[[ THE DATA open ]]
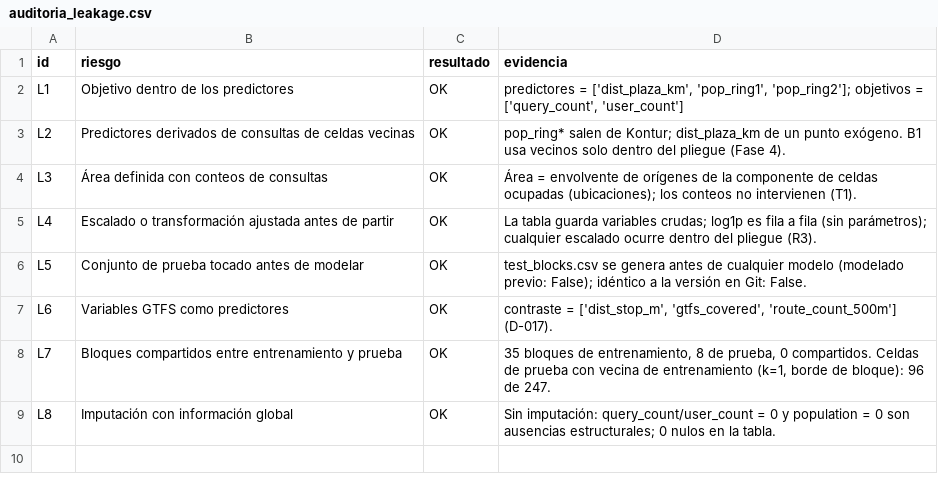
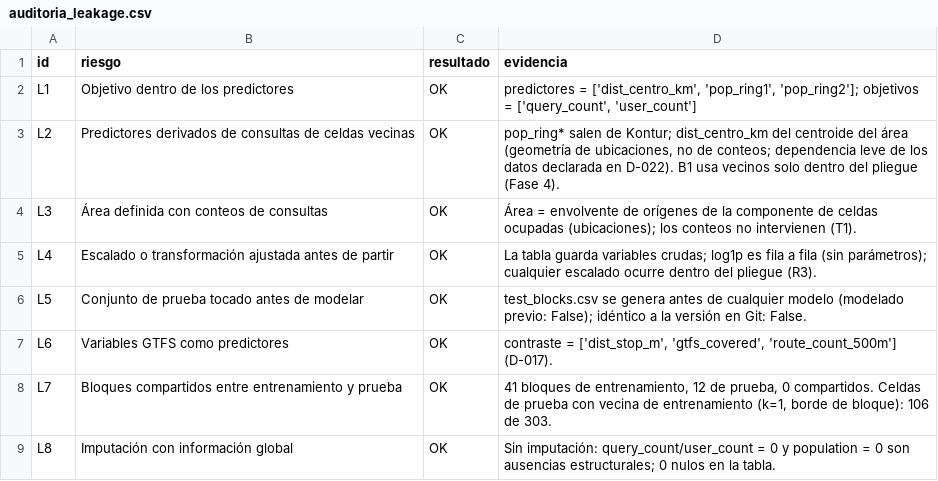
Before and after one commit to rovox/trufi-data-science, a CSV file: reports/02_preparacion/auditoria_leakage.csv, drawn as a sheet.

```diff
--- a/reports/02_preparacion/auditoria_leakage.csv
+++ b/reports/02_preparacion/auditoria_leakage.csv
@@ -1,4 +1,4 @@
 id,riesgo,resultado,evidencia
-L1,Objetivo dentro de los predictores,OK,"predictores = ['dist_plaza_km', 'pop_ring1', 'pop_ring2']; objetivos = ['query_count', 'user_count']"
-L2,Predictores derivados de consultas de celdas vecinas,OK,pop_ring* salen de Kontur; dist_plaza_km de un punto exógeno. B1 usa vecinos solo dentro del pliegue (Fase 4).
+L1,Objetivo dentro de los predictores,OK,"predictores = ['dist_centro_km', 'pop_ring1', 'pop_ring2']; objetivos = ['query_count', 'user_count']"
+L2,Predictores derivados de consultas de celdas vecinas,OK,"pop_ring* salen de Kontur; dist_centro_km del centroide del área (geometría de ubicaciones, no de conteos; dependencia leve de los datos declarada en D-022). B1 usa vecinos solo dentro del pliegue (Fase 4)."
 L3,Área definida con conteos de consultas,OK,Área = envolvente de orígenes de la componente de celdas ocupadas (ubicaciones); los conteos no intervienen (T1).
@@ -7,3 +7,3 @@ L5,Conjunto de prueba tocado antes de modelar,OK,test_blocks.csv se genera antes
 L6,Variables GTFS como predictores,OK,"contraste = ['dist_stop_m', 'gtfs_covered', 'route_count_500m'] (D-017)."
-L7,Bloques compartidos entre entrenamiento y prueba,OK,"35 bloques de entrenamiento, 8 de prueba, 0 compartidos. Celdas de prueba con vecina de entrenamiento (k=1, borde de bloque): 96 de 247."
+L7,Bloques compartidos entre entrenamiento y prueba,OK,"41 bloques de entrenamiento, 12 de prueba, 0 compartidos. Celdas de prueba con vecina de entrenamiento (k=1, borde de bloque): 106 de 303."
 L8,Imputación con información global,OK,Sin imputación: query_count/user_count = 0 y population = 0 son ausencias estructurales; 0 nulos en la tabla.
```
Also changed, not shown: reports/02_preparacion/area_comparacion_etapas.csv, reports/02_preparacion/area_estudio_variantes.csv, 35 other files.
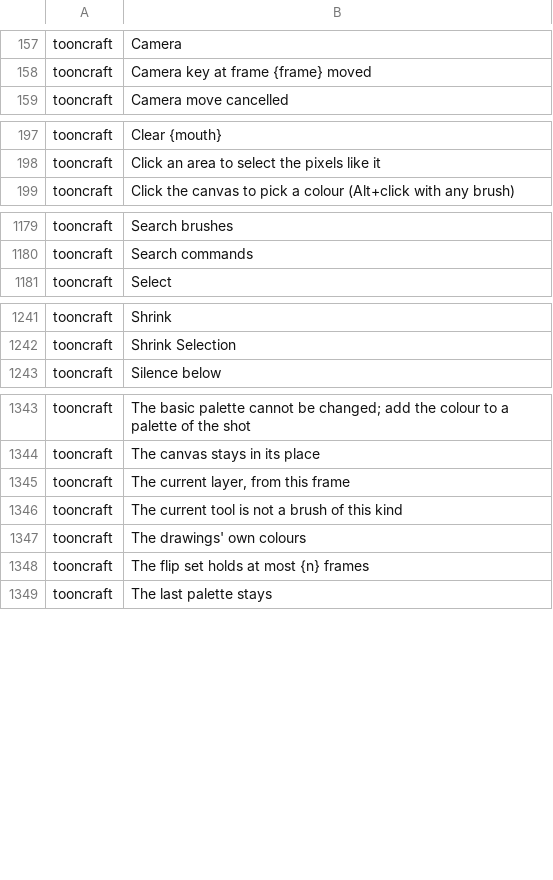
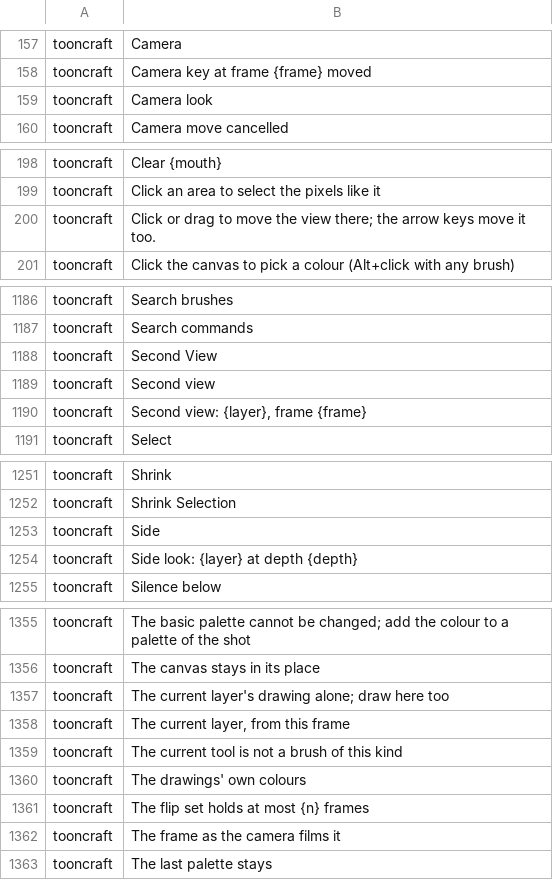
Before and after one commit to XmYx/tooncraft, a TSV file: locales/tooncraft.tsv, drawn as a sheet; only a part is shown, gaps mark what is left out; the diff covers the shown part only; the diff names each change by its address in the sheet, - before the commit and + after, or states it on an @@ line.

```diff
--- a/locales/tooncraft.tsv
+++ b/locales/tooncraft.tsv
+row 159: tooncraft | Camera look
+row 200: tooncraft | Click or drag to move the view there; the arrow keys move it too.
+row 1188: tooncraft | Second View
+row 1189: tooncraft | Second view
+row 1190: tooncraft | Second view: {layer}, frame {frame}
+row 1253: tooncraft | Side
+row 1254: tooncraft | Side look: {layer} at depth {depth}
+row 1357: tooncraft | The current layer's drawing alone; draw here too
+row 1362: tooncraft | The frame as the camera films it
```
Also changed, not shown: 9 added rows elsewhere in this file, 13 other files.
[[ THE DATA closed ]]
WHAT IS REQUIRED:
Go through the data above and return each line containing the string "Side".

OUTPUT FOR THIS TASK:
+row 1253: tooncraft | Side
+row 1254: tooncraft | Side look: {layer} at depth {depth}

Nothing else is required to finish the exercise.